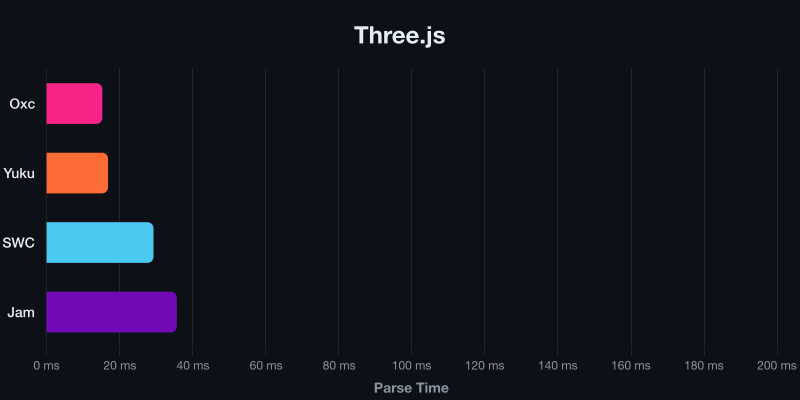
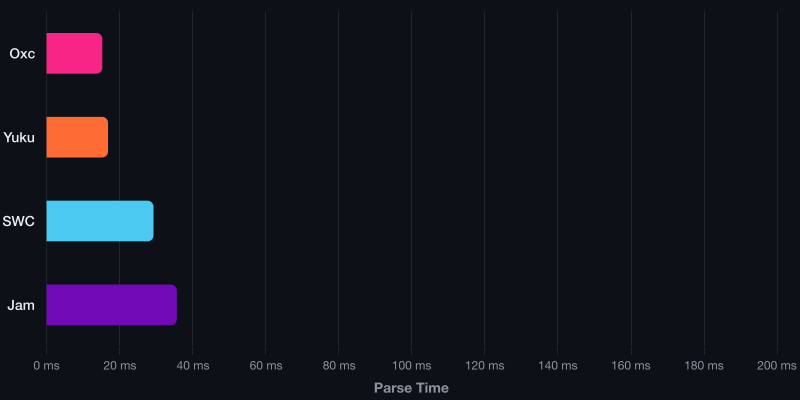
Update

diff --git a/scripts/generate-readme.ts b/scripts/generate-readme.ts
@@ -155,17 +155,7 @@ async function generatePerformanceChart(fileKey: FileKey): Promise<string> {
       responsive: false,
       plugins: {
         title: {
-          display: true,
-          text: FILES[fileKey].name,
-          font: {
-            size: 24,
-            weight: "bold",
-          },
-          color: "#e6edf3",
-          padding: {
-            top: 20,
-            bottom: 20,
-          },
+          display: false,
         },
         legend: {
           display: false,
———
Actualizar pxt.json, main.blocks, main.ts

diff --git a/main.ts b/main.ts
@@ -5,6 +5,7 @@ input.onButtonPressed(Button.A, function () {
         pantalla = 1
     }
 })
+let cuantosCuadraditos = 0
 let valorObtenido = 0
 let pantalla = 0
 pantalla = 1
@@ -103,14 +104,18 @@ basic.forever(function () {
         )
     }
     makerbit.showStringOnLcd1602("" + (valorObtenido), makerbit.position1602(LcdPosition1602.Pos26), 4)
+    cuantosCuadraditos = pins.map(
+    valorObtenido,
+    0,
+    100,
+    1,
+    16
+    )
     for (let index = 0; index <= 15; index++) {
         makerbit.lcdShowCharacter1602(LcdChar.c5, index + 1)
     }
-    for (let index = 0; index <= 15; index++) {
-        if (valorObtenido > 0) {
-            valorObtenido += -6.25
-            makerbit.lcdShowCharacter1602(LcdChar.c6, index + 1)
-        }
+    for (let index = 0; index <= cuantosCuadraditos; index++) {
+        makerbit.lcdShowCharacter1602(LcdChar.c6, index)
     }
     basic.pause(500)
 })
———
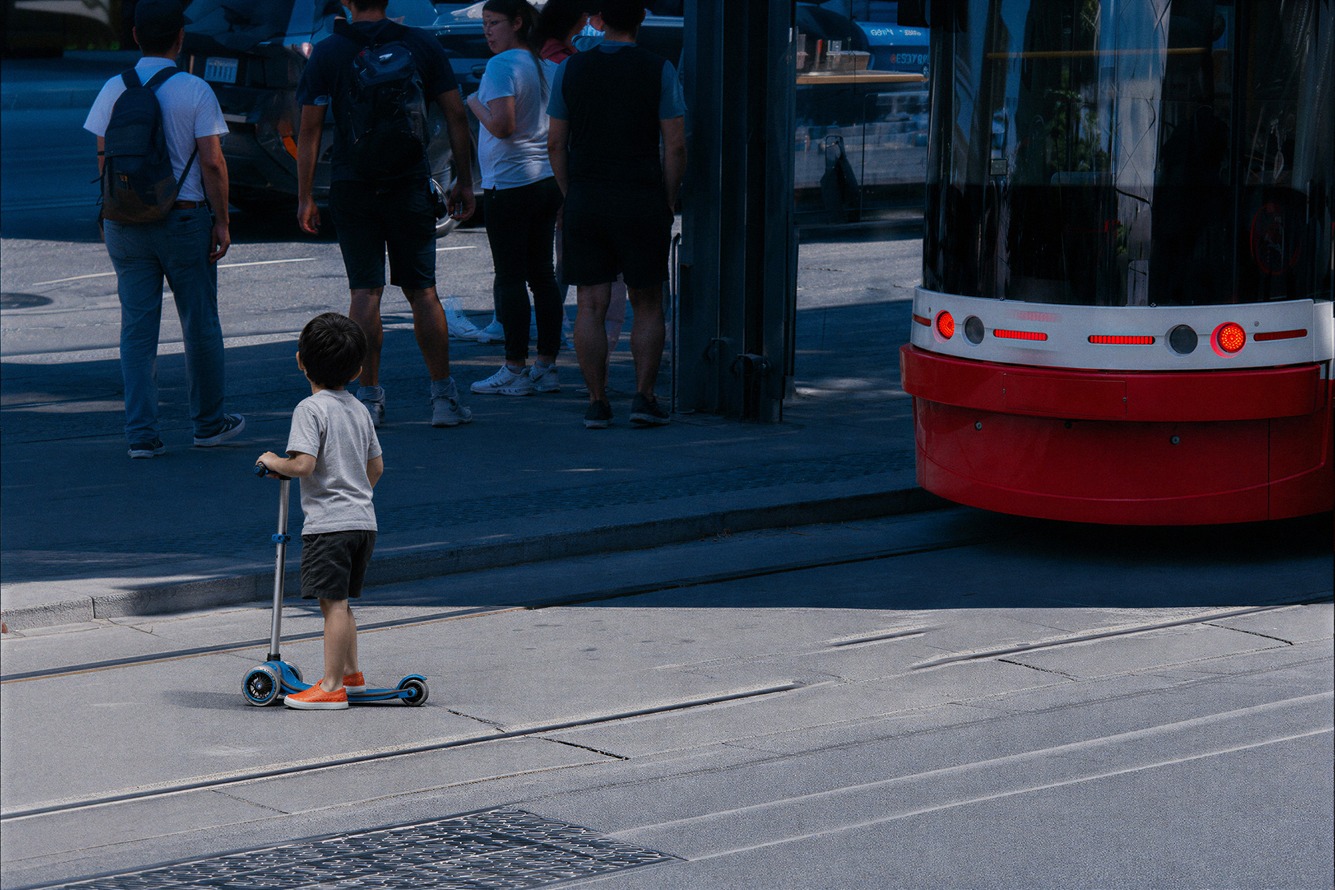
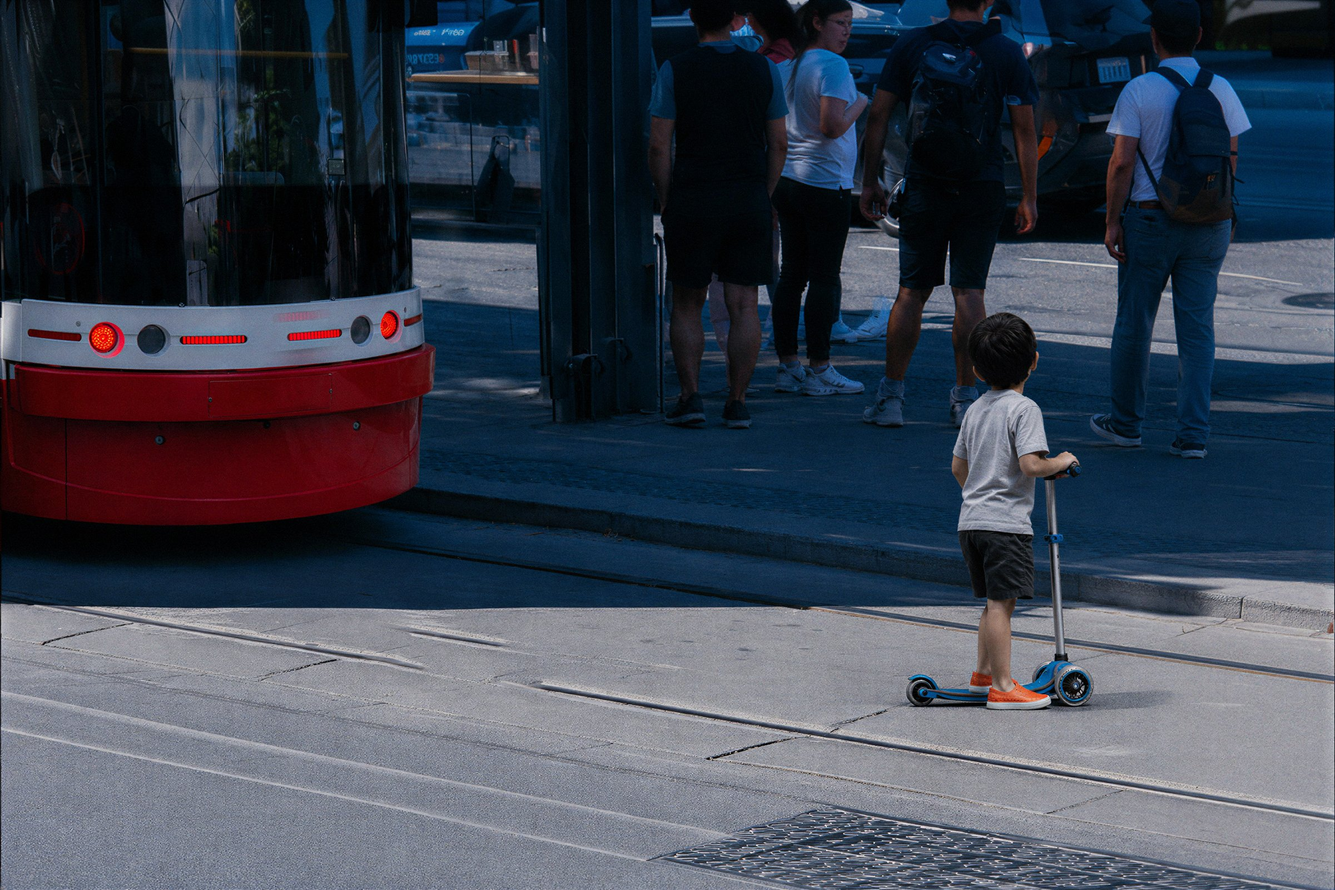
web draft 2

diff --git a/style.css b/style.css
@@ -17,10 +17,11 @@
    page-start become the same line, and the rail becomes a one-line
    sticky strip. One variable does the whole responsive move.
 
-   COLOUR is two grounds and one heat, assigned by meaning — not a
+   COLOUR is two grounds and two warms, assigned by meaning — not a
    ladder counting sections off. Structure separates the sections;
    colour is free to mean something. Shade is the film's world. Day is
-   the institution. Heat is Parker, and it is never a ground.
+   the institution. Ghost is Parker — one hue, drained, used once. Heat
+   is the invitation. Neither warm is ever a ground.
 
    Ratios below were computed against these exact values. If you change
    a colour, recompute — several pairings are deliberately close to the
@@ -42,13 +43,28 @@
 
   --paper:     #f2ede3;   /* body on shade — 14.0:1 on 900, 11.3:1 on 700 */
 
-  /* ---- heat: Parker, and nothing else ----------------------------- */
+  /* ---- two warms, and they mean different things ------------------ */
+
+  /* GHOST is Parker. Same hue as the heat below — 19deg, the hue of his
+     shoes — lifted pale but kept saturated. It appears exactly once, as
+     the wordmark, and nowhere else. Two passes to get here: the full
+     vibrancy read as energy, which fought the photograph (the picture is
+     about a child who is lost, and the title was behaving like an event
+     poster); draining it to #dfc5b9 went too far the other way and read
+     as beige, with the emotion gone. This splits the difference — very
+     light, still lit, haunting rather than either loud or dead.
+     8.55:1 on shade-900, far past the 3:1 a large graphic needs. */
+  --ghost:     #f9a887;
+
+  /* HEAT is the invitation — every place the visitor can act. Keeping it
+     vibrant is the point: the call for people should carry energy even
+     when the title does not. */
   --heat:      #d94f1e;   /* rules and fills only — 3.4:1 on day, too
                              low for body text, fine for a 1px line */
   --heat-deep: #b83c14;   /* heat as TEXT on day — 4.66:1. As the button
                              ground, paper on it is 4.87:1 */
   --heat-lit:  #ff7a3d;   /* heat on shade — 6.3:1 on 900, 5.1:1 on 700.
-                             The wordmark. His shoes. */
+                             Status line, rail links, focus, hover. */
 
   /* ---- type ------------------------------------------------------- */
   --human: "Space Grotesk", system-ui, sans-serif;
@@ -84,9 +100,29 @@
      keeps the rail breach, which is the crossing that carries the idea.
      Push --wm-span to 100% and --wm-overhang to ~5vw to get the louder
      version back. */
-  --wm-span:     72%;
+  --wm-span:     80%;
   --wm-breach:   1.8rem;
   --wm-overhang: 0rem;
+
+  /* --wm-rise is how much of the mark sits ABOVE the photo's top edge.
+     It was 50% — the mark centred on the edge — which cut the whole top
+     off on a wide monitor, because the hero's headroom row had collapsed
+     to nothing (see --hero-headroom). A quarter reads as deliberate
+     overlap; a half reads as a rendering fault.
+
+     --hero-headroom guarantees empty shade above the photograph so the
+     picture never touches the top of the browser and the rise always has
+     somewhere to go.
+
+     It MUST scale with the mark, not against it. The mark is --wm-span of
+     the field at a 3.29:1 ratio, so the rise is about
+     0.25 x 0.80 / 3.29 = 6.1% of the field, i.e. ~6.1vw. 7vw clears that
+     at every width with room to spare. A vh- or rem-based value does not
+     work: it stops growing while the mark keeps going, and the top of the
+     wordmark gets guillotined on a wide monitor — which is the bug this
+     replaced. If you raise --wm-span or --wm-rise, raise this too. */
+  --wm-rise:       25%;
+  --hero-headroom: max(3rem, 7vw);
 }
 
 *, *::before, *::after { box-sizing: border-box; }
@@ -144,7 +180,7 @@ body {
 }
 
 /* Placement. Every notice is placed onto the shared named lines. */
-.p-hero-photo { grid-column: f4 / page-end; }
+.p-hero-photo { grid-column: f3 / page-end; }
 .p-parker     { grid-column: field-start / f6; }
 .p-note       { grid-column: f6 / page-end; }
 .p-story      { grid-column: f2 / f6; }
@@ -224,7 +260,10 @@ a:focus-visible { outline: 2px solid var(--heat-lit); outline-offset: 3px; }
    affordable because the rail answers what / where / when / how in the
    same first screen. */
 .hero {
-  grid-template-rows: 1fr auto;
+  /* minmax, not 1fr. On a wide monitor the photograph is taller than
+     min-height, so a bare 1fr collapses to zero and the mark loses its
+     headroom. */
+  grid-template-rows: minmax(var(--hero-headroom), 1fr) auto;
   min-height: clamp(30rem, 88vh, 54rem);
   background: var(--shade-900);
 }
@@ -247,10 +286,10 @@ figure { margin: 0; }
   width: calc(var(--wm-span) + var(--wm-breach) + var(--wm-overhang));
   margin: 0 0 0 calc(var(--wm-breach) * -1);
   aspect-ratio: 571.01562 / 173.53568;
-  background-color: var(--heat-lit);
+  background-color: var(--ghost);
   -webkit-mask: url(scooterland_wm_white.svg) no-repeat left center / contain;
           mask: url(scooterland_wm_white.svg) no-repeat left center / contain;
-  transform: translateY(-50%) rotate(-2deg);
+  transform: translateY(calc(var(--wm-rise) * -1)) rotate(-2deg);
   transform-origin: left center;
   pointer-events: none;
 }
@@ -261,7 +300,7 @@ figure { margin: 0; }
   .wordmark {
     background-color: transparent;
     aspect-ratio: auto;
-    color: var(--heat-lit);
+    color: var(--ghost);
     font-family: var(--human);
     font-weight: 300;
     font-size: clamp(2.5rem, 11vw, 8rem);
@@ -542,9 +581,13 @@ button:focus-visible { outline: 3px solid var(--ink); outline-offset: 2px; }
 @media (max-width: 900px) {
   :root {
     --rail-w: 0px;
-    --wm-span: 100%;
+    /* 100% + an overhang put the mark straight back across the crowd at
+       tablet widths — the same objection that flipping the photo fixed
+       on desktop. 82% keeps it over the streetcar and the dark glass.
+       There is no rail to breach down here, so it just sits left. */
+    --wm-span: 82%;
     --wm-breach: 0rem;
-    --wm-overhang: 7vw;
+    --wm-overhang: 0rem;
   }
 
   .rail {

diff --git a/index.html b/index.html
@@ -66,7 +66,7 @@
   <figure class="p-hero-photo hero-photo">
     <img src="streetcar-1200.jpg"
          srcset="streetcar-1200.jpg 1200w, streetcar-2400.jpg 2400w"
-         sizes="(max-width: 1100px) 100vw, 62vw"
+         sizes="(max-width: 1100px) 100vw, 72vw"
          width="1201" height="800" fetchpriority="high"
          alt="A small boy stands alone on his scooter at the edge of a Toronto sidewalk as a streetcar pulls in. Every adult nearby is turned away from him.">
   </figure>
———
▶ _Assignment_
Wherever the word "page" appears in the data, return the whole line.

▶ _Solved exercise_
    page-start become the same line, and the rail becomes a one-line
-.p-hero-photo { grid-column: f4 / page-end; }
+.p-hero-photo { grid-column: f3 / page-end; }
 .p-note       { grid-column: f6 / page-end; }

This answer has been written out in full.